Realizing that the ship was rolling over, Hughes swam to shore and found refuge in a pipe line trench. Remarkably, his only wound was from a piece of coral.

These sights gave us a knot in the pit of our stomachs and very heavy hearts. ... We were the lucky ones, collecting ammunition. Many were assigned the job of collecting bodies and body parts from the murky waters of the harbor.

5) Milton Mapou, Crew Member On The USS Detroit

Milton Mapou was on the USS Detroit, a ship that was left untouched when the first explosions came, reported The Columbus Dispatch. Just 21 years old at the time, he ran to the gun station but wasn't allowed to take action.

But my gun station was big guns, and we couldn't use them, so we just had to take it easy and wait and do what we could. We felt kind of helpless. ... Everything that'd happened, you couldn't get it out of your mind. We didn't know how many men were lost, but we couldn't think about it right then. This was war now.

Later on during World War II, Mapou's leg was shattered. Today, he wears a Pearl Harbor survivor hat to remind people that although the attacks happened over seven decades ago, we should never forget the people who were lost during it. He explains how he feels when people come up to thank him.

It brings something out in you.
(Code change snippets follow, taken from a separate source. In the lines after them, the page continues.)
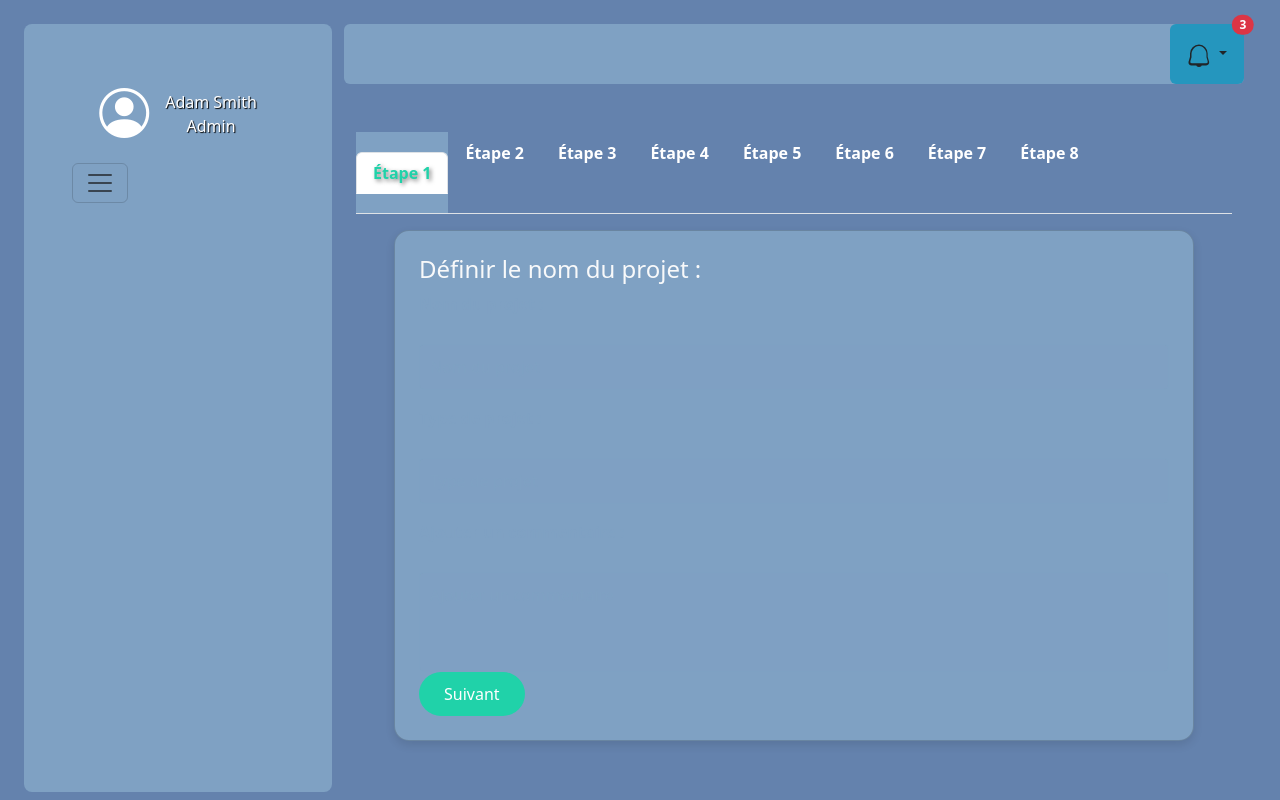
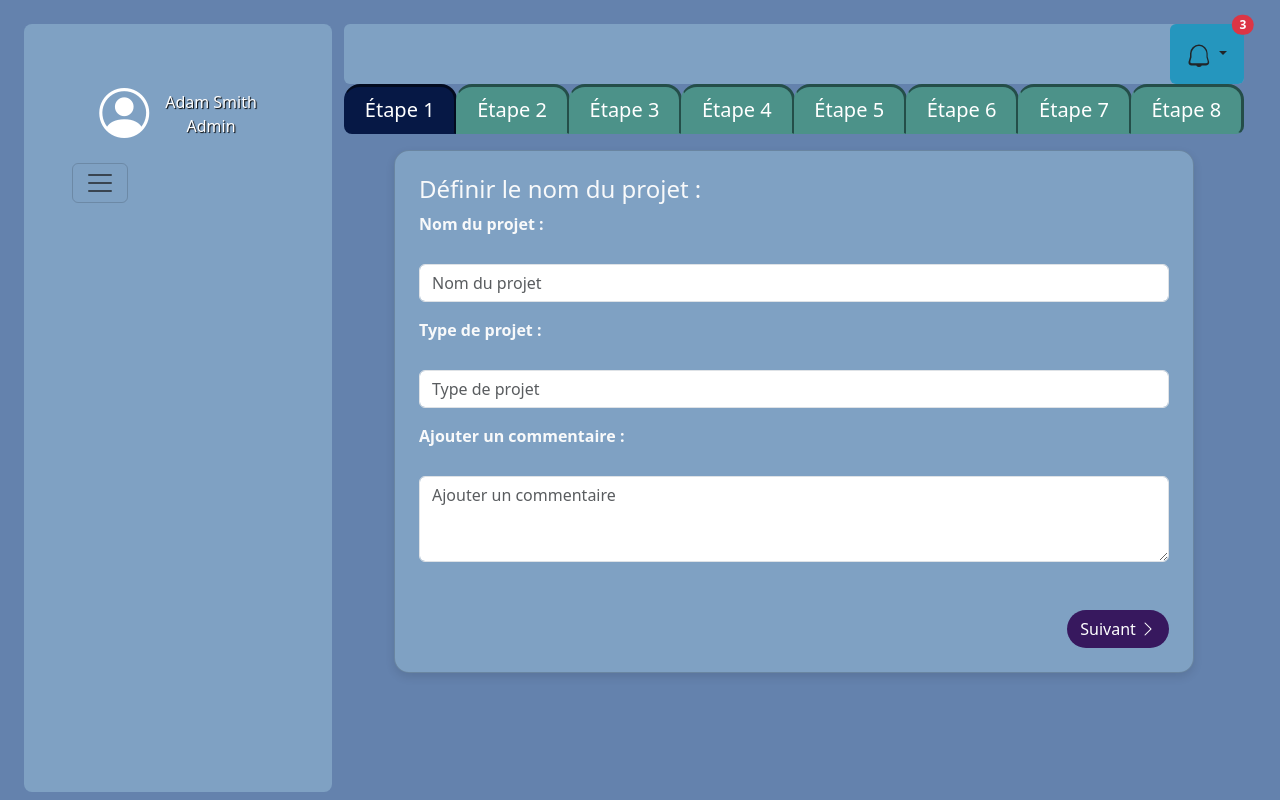
Before and after one commit to Blyss09/ProjetStage, a PHP site: page /screens/newProjectScreen/newProjectScreen.html in a window 1280 px wide. Run offline with PHP 8.4, Linux system fonts and the light colour scheme.

Commit message:
newProjectScreen demo done (TODO responsive and scripts)

```diff
--- a/screens/newProjectScreen/newProjectScreen.html
+++ b/screens/newProjectScreen/newProjectScreen.html
@@ -137,53 +137,66 @@
                     </div>
                   </div>
             </div>
-            <div class="container mt-5">
-
-                <ul class="nav nav-tabs">
-                    <li class="nav-item newProjectNav">
-                        <a class="nav-link active" href="#">Étape 1</a>
-                    </li>
-                    <li class="nav-item newProjectLi">
-                        <a class="nav-link" href="#">Étape 2</a>
-                    </li>
-                    <li class="nav-item newProjectLi">
-                        <a class="nav-link" href="#">Étape 3</a>
-                    </li>
-                    <li class="nav-item newProjectLi">
-                        <a class="nav-link" href="#">Étape 4</a>
-                    </li>
-                    <li class="nav-item newProjectLi">
-                        <a class="nav-link" href="#">Étape 5</a>
-                    </li>
-                    <li class="nav-item newProjectLi">
-                        <a class="nav-link" href="#">Étape 6</a>
-                    </li>
-                    <li class="nav-item newProjectLi">
-                        <a class="nav-link" href="#">Étape 7</a>
-                    </li>
-                    <li class="nav-item newProjectLi">
-                        <a class="nav-link" href="#">Étape 8</a>
-                    </li>
-                </ul>
+            <div class="step-container d-flex flex-column align-items-center"></div>
+            <div class="btn-group d-flex justify-content-center" role="group">
+                <button type="button" class="activeF btn btn-lg rounded-top-4 ">
+                    Étape 1
+                </button>
+                <button type="button" class="passiveF btn btn-lg rounded-top-4 ">
+                    Étape 2
+                </button>
+                <button type="button" class="passiveF btn btn-lg rounded-top-4 ">
+                    Étape 3
+                </button>
+                <button type="button" class="passiveF btn btn-lg rounded-top-4 ">
+                    Étape 4
+                </button>
+                <button type="button" class="passiveF btn btn-lg rounded-top-4 ">
+                    Étape 5
+                </button>
+                <button type="button" class="passiveF btn btn-lg rounded-top-4 ">
+                    Étape 6
+                </button>
+                <button type="button" class="passiveF btn btn-lg rounded-top-4 ">
+                    Étape 7
+                </button>
+                <button type="button" class="passiveF btn btn-lg rounded-top-4 ">
+                    Étape 8
+                </button>
+            </div>
 
 
                 <div class="card mt-3 p-4 newProjectCard">
                     <h4 class="text-light">Définir le nom du projet :</h4>
                     <form>
                         <div class="mb-3 newProjectForm">
-                            <label for="projectName" class="form-label">Nom du projet :</label>
-                            <input type="text" class="form-control" id="projectName" placeholder="Nom du projet">
+                            <label for="projectName" class="form-label text-light">Nom du projet :</label>
+                            <input type="text" class="form-control projectInput " id="projectName" placeholder="Nom du projet">
                         </div>
                         <div class="mb-3 newProjectForm">
-                            <label for="projectType" class="form-label">Type de projet :</label>
-                            <input type="text" class="form-control" id="projectType" placeholder="Type de projet">
+                            <label for="projectType" class="form-label text-light">Type de projet :</label>
+                            <input type="text" class="form-control projectInput" id="projectType" placeholder="Type de projet">
                         </div>
                         <div class="mb-7 newProjectForm newProjectComment">
-                            <label for="comment" class="form-label">Ajouter un commentaire :</label>
-                            <textarea class="form-control" id="comment" rows="3" placeholder="Ajouter un commentaire"></textarea>
+                            <label for="comment" class="form-label text-light">Ajouter un commentaire :</label>
+                            <textarea class="form-control projectInput" id="comment" rows="3" placeholder="Ajouter un commentaire"></textarea>
                         </div>
-                        <button type="button" class="btn btn-primary">Suivant</button>
+
                     </form>
+                    <div class="d-flex justify-content-start invisible">
+                        <button type="button" class="btn btn-lg rounded-4 projectButtonReturn">
+                             <span class="img"></span>
+                                <i class="bi bi-chevron-left"></i>
+                            </span>Retour
+                        </button>
+                    </div>
+                    <div class="d-flex justify-content-end">
+                        <button type="button" class="btn btn rounded-5 projectButtonNext">
+                             Suivant <span class="img">
+                                <i class="bi bi-chevron-right"></i>
+                            </span>
+                        </button>
+                    </div>
                 </div>
             </div>
     </div>
--- a/styles/styles.css
+++ b/styles/styles.css
@@ -781,29 +781,6 @@
   font-size: 1rem;
   font-weight: 600;
 }
-.newProjectForm input, .newProjectForm textarea {
-  width: 100% !important;
-  padding: 10px !important;
-  border-radius: 5px !important;
-  border: 1px solid rgba(127, 161, 195, 0.5) !important;
-  background-color: rgba(127, 161, 195, 0.1) !important;
-  font-size: 1rem !important;
-  color: rgb(100, 130, 173) !important;
-}
-.newProjectForm input::-moz-placeholder, .newProjectForm textarea::-moz-placeholder {
-  color: rgb(127, 161, 195) !important;
-}
-.newProjectForm input::placeholder, .newProjectForm textarea::placeholder {
-  color: rgb(127, 161, 195) !important;
-}
-.newProjectForm input:focus, .newProjectForm textarea:focus {
-  border-color: rgb(32, 210, 169) !important;
-  box-shadow: 0 0 5px rgba(32, 210, 169, 0.3) !important;
-}
-.newProjectForm textarea {
-  height: 100px !important;
-  resize: none !important;
-}
 
 button.btn-primary {
   background-color: rgb(32, 210, 169) !important;
@@ -819,4 +796,50 @@ button.btn-primary {
 }
 button.btn-primary:hover {
   background-color: #19a685 !important;
+}
+
+.projectInput {
+  background-color: #fff !important;
+}
+
+.projectBackground {
+  background-color: rgb(127, 161, 195);
+}
+
+.projectButton {
+  background-color: rgb(100, 130, 173);
+}
+
+.projectButtonCreate {
+  background-color: rgb(32, 210, 169);
+  color: rgb(255, 255, 255);
+}
+
+.projectButtonReturn {
+  background-color: rgb(35, 28, 138);
+  color: rgb(255, 255, 255);
+}
+
+.projectButtonNext {
+  background-color: rgb(55, 24, 94);
+  color: rgb(255, 255, 255);
+}
+
+.projectButton:hover {
+  background-color: rgb(100, 130, 173);
+}
+
+.projectButtonCreate:hover {
+  background-color: rgb(32, 210, 169);
+  color: rgb(255, 255, 255);
+}
+
+.projectButtonReturn:hover {
+  background-color: rgb(35, 28, 138);
+  color: rgb(255, 255, 255);
+}
+
+.projectButtonNext:hover {
+  background-color: rgb(55, 24, 94);
+  color: rgb(255, 255, 255);
 }/*# sourceMappingURL=styles.css.map */
--- a/styles/styles.scss
+++ b/styles/styles.scss
@@ -829,29 +829,7 @@ $i: !important;
     font-weight: 600;
   }
 
-  input, textarea {
-    width: 100%$i;
-    padding: 10px$i;
-    border-radius: 5px$i;
-    border: 1px solid rgba(127, 161, 195, 0.5)$i;
-    background-color: rgba(127, 161, 195, 0.1)$i;
-    font-size: 1rem$i;
-    color: $pageBackground$i;
 
-    &::placeholder {
-      color: $sideBar$i;
-    }
-
-    &:focus {
-      border-color: $createButtonProject$i;
-      box-shadow: 0 0 5px rgba(32, 210, 169, 0.3)$i;
-    }
-  }
-
-  textarea {
-    height: 100px$i;
-    resize: none$i;
-  }
 }
 
 button.btn-primary {
@@ -869,3 +847,52 @@ button.btn-primary {
     background-color: darken($createButtonProject, 10%)$i;
   }
 }
+.projectInput {
+  background-color: #fff !important;
+}
+
+// buttons
+
+.projectBackground {
+
+  background-color: $sideBar;
+}
+.projectButton {
+
+  background-color: $pageBackground;
+}
+.projectButtonCreate {
+
+  background-color: $createButtonProject;
+  color: $white;
+}
+.projectButtonReturn {
+
+  background-color: $returnButton;
+  color: $white;
+}
+.projectButtonNext {
+
+  background-color: $managerColor;
+  color: $white;
+}
+
+.projectButton:hover {
+
+  background-color: $pageBackground;
+}
+.projectButtonCreate:hover {
+
+  background-color: $createButtonProject;
+  color: $white;
+}
+.projectButtonReturn:hover {
+
+  background-color: $returnButton;
+  color: $white;
+}
+.projectButtonNext:hover {
+
+  background-color: $managerColor;
+  color: $white;
+}
```
Also changed, not shown: components/navbar/nav.css (+7 -43 lines), components/profiles/profiles.css (+7 -43 lines), components/searchBar/searchBar.css (+7 -43 lines), components/tableaux/table.css (+7 -43 lines), 5 other files.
Not to say I enjoy it but, I mean, it makes me feel good.

Images: Wikimedia (1, 2, 3, 4)